The Spanish didn’t know what to think about Wayne because he didn’t do things like previous generals had. They were also wary of Clark. They said he was “an enterprising youth of extraordinary activity.”
From his staff level position Clark saw what Wayne was doing and why; he learned valuable lessons that served him well later during the Expedition to the Pacific; lessons of training, discipline, caring for the health of the men, establishing field camps and fortifications, etc., etc.
The last special mission Clark embarked upon for General Wayne was in 1795. Clark was a messenger from General Wayne to the Spanish fortifications near Memphis, Tennessee. His daily journal entries were considered “a masterpiece of deception by omission” as they gave every appearance of innocently recording miles traveled, river currents, islands, success of hunters, etc. (much like the material in his journal entries during the Expedition), but after his return to Wayne his final report was a detailed piece of spy work that included gun placements, ship numbers and types, exactly what the fort looked like on the inside and just about anything else a military commander would want to know about an enemy’s position. The report was accompanied by drawings and maps. This was all done from memory of what he saw as the Spanish commander gave Clark a tour of the fort.

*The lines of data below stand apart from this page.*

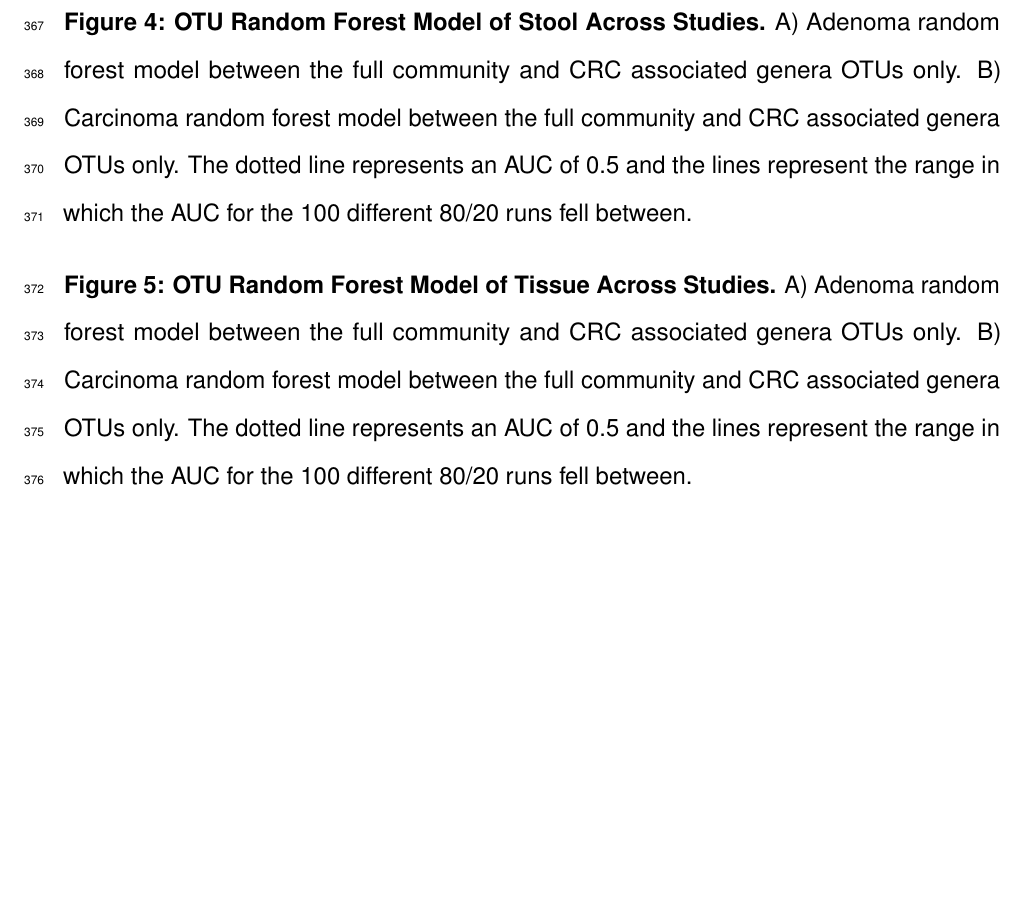
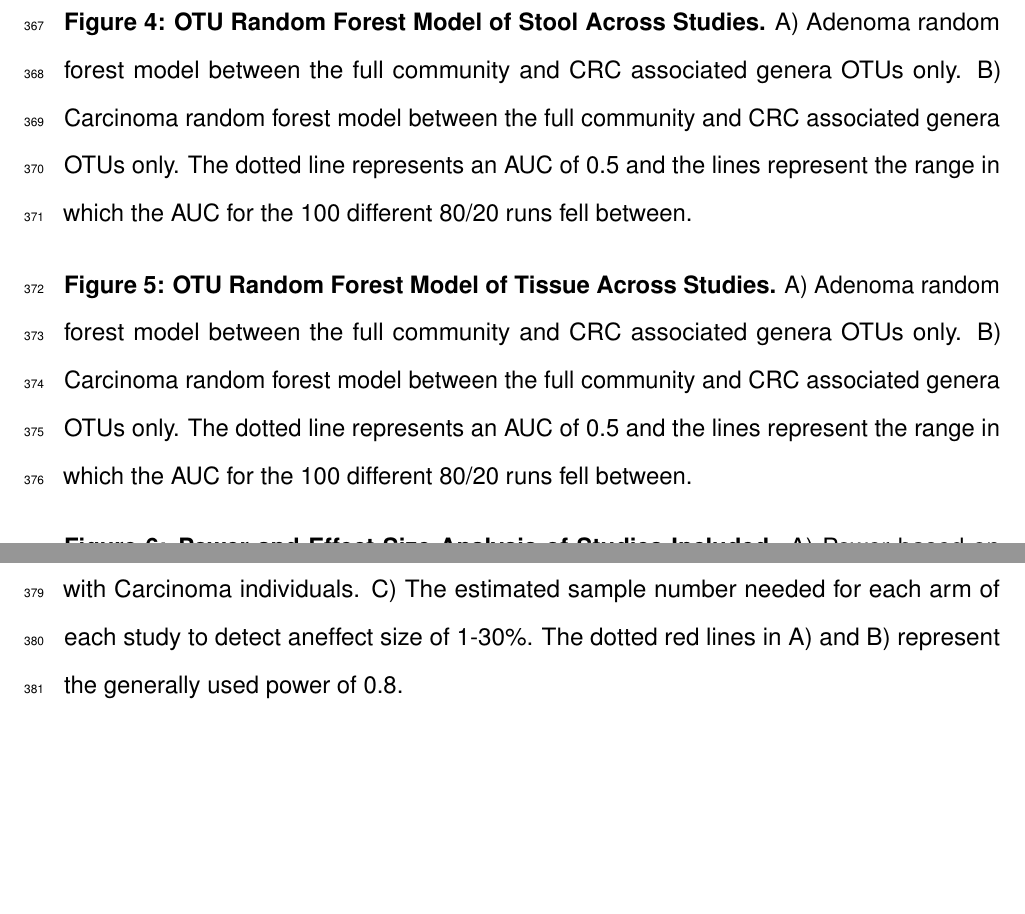
Before and after one commit to SchlossLab/Sze_CRCMetaAnalysis_mBio_2018, an R Markdown document (submission/manuscript.Rmd): part of page 22 of 23 before the commit and two parts of pages 22 and 23 of 24 after it, the two joined at a grey line, cut so that both start at the same text, the shorter picture padded with empty space. The pictures show the output file submission/manuscript.pdf that the author committed with the source.

Commit message:
complete adding figure legend

```diff
--- a/submission/manuscript.Rmd
+++ b/submission/manuscript.Rmd
@@ -287,7 +287,7 @@ kable(table2, format = "markdown", align = 'c', padding = 2)
 
 **Figure 5: OTU Random Forest Model of Tissue Across Studies.** A) Adenoma random forest model between the full community and CRC associated genera OTUs only. B) Carcinoma random forest model between the full community and CRC associated genera OTUs only. The dotted line represents an AUC of 0.5 and the lines represent the range in which the AUC for the 100 different 80/20 runs fell between.
 
-**Figure 6: **
+**Figure 6: Power and Effect Size Analysis of Studies Included.** A) Power based on effect size for studies with Adenoma individuals. B) Power based on effect size for studies with Carcinoma individuals. C) The estimated sample number needed for each arm of each study to detect aneffect size of 1-30%. The dotted red lines in A) and B) represent the generally used power of 0.8.
 
 
 \newpage
```
Also changed, not shown: submission/manuscript.pdf, submission/manuscript.tex.
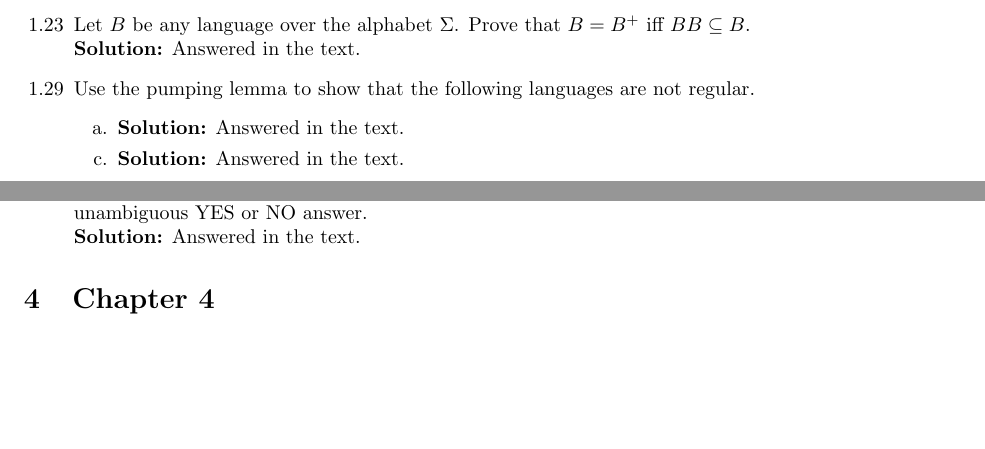
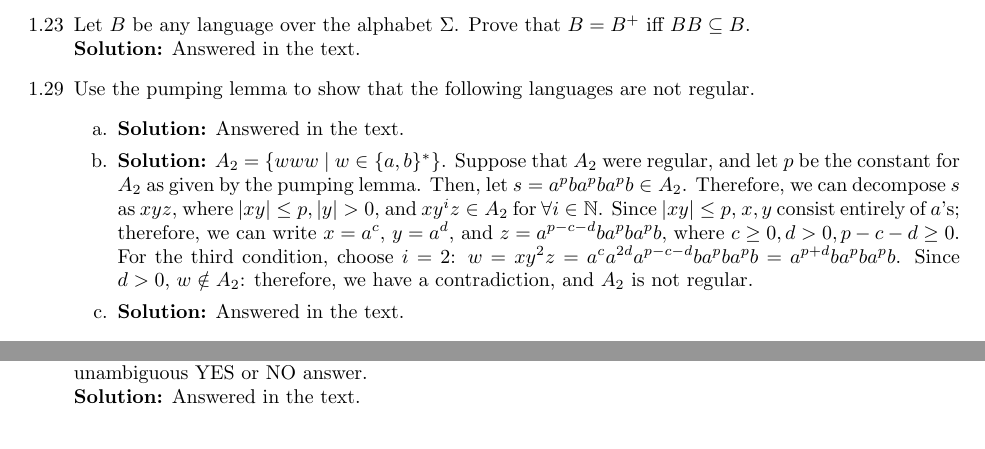
Before and after one commit to ryandougherty/Introduction-to-the-Theory-of-Computation-Solutions, a LaTeX document (Solutions.tex, which reads chapter1.tex): two parts of pages 2 and 4 of 10, joined at a grey line, cut so that both start at the same text, the shorter picture padded with empty space. Compiled offline with pdfLaTeX.

Commit message:
Added 1.29b

```diff
--- a/chapter1.tex
+++ b/chapter1.tex
@@ -42,6 +42,7 @@
 \item[1.29]Use the pumping lemma to show that the following languages are not regular.
 \begin{enumerate}
 \item[a.]\textbf{Solution:} Answered in the text.
+\item[b.]\textbf{Solution:} $A_2$ = \{$www$ $|$ $w \in \{a, b\}^*$\}. Suppose that $A_2$ were regular, and let $p$ be the constant for $A_2$ as given by the pumping lemma. Then, let $s = a^{p}ba^{p}ba^{p}b \in A_2$. Therefore, we can decompose $s$ as $xyz$, where $|xy| \le p, |y| > 0$, and $xy^iz \in A_2$ for $\forall i \in \mathbb{N}$. Since $|xy| \le p$, $x, y$ consist entirely of $a$'s; therefore, we can write $x = a^c$, $y = a^d$, and $z = a^{p-c-d}ba^{p}ba^{p}b$, where $c \ge 0, d > 0, p-c-d \ge 0$. For the third condition, choose $i = 2$: $w = xy^{2}z = a^{c}a^{2d}a^{p-c-d}ba^{p}ba^{p}b = a^{p+d}ba^{p}ba^{p}b$. Since $d > 0$, $w \notin A_2$: therefore, we have a contradiction, and $A_2$ is not regular.
 \item[c.]\textbf{Solution:} Answered in the text.
 \end{enumerate}
 
```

Clark returned from this mission in November of 1795 and took up the routine garrison life. He met his newly assigned junior officer Meriwether Lewis. William Clark resigned his army commission in July of 1796 and returned to life with his family.